* _Revision comparison data_
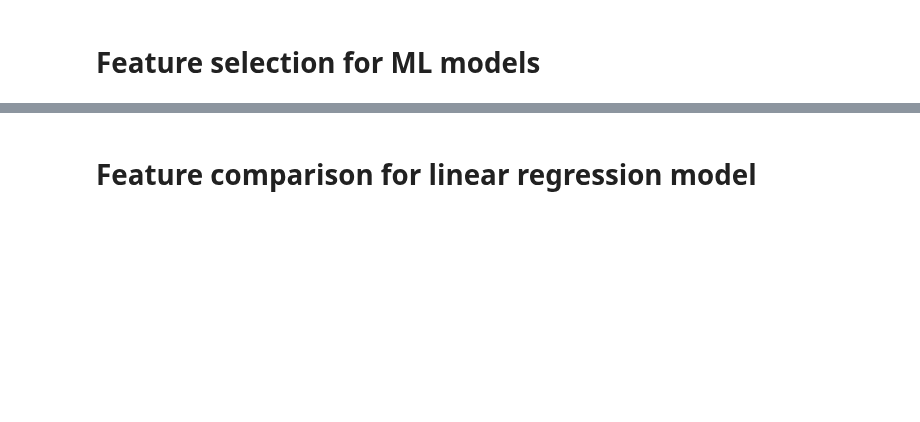
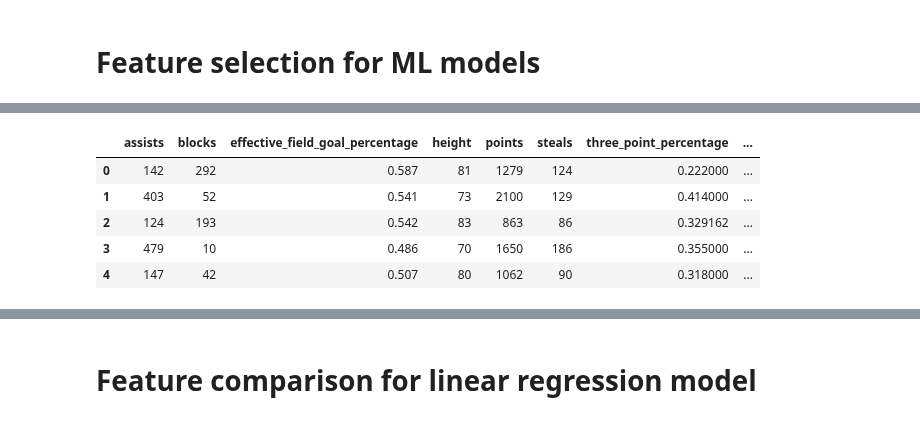
Before and after one commit to woodfin8/Draft_Machine, a Jupyter notebook: feature_selection/feature_selection.ipynb, the cells around one changed output, grey strips where cells are left out. Saved outputs shown, nothing was run; the diff lists cells and outputs as text; code cells hidden in the pictures; blank space fills up the shorter version.

```diff
--- a/feature_selection/feature_selection.ipynb
+++ b/feature_selection/feature_selection.ipynb
@@ -29,8 +40,16 @@ df["code"]=en_y
 # %%
 # test set 1
 corr_1 = df.drop(['class',"player_id","name","college", 'field_goal_percentage', 'free_throw_attempt_rate', 'free_throw_percentage', 'games_played',
                        'minutes_played','win_shares_per_40_minutes', 'points_per_40','steals_per_40',
                        'total_rebounds_per_40','turnovers_per_40'], axis=1)
+corr_1.head()
+# %% [output]
+|  | assists | blocks | effective_field_goal_percentage | height | points | steals | three_point_percentage | ... |
+| 0 | 142 | 292 | 0.587 | 81 | 1279 | 124 | 0.222000 | ... |
+| 1 | 403 | 52 | 0.541 | 73 | 2100 | 129 | 0.414000 | ... |
+| 2 | 124 | 193 | 0.542 | 83 | 863 | 86 | 0.329162 | ... |
+| 3 | 479 | 10 | 0.486 | 70 | 1650 | 186 | 0.355000 | ... |
+| 4 | 147 | 42 | 0.507 | 80 | 1062 | 90 | 0.318000 | ... |
 # %%
 # create heatmap to compare features to the class to determine feature importance
 fig, ax = plt.subplots(figsize=(10,6))
```
Also changed, not shown: parts of 15 cells of this notebook.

* _WORK INSTRUCTIONS_
Quote the entries in full. Any image among them is to be omitted from the copy.

* _YOUR RESPONSE_
Before and after one commit to woodfin8/Draft_Machine, a Jupyter notebook: feature_selection/feature_selection.ipynb, the cells around one changed output, grey strips where cells are left out. Saved outputs shown, nothing was run; the diff lists cells and outputs as text; code cells hidden in the pictures; blank space fills up the shorter version.

```diff
--- a/feature_selection/feature_selection.ipynb
+++ b/feature_selection/feature_selection.ipynb
@@ -29,8 +40,16 @@ df["code"]=en_y
 # %%
 # test set 1
 corr_1 = df.drop(['class',"player_id","name","college", 'field_goal_percentage', 'free_throw_attempt_rate', 'free_throw_percentage', 'games_played',
                        'minutes_played','win_shares_per_40_minutes', 'points_per_40','steals_per_40',
                        'total_rebounds_per_40','turnovers_per_40'], axis=1)
+corr_1.head()
+# %% [output]
+|  | assists | blocks | effective_field_goal_percentage | height | points | steals | three_point_percentage | ... |
+| 0 | 142 | 292 | 0.587 | 81 | 1279 | 124 | 0.222000 | ... |
+| 1 | 403 | 52 | 0.541 | 73 | 2100 | 129 | 0.414000 | ... |
+| 2 | 124 | 193 | 0.542 | 83 | 863 | 86 | 0.329162 | ... |
+| 3 | 479 | 10 | 0.486 | 70 | 1650 | 186 | 0.355000 | ... |
+| 4 | 147 | 42 | 0.507 | 80 | 1062 | 90 | 0.318000 | ... |
 # %%
 # create heatmap to compare features to the class to determine feature importance
 fig, ax = plt.subplots(figsize=(10,6))
```
Also changed, not shown: parts of 15 cells of this notebook.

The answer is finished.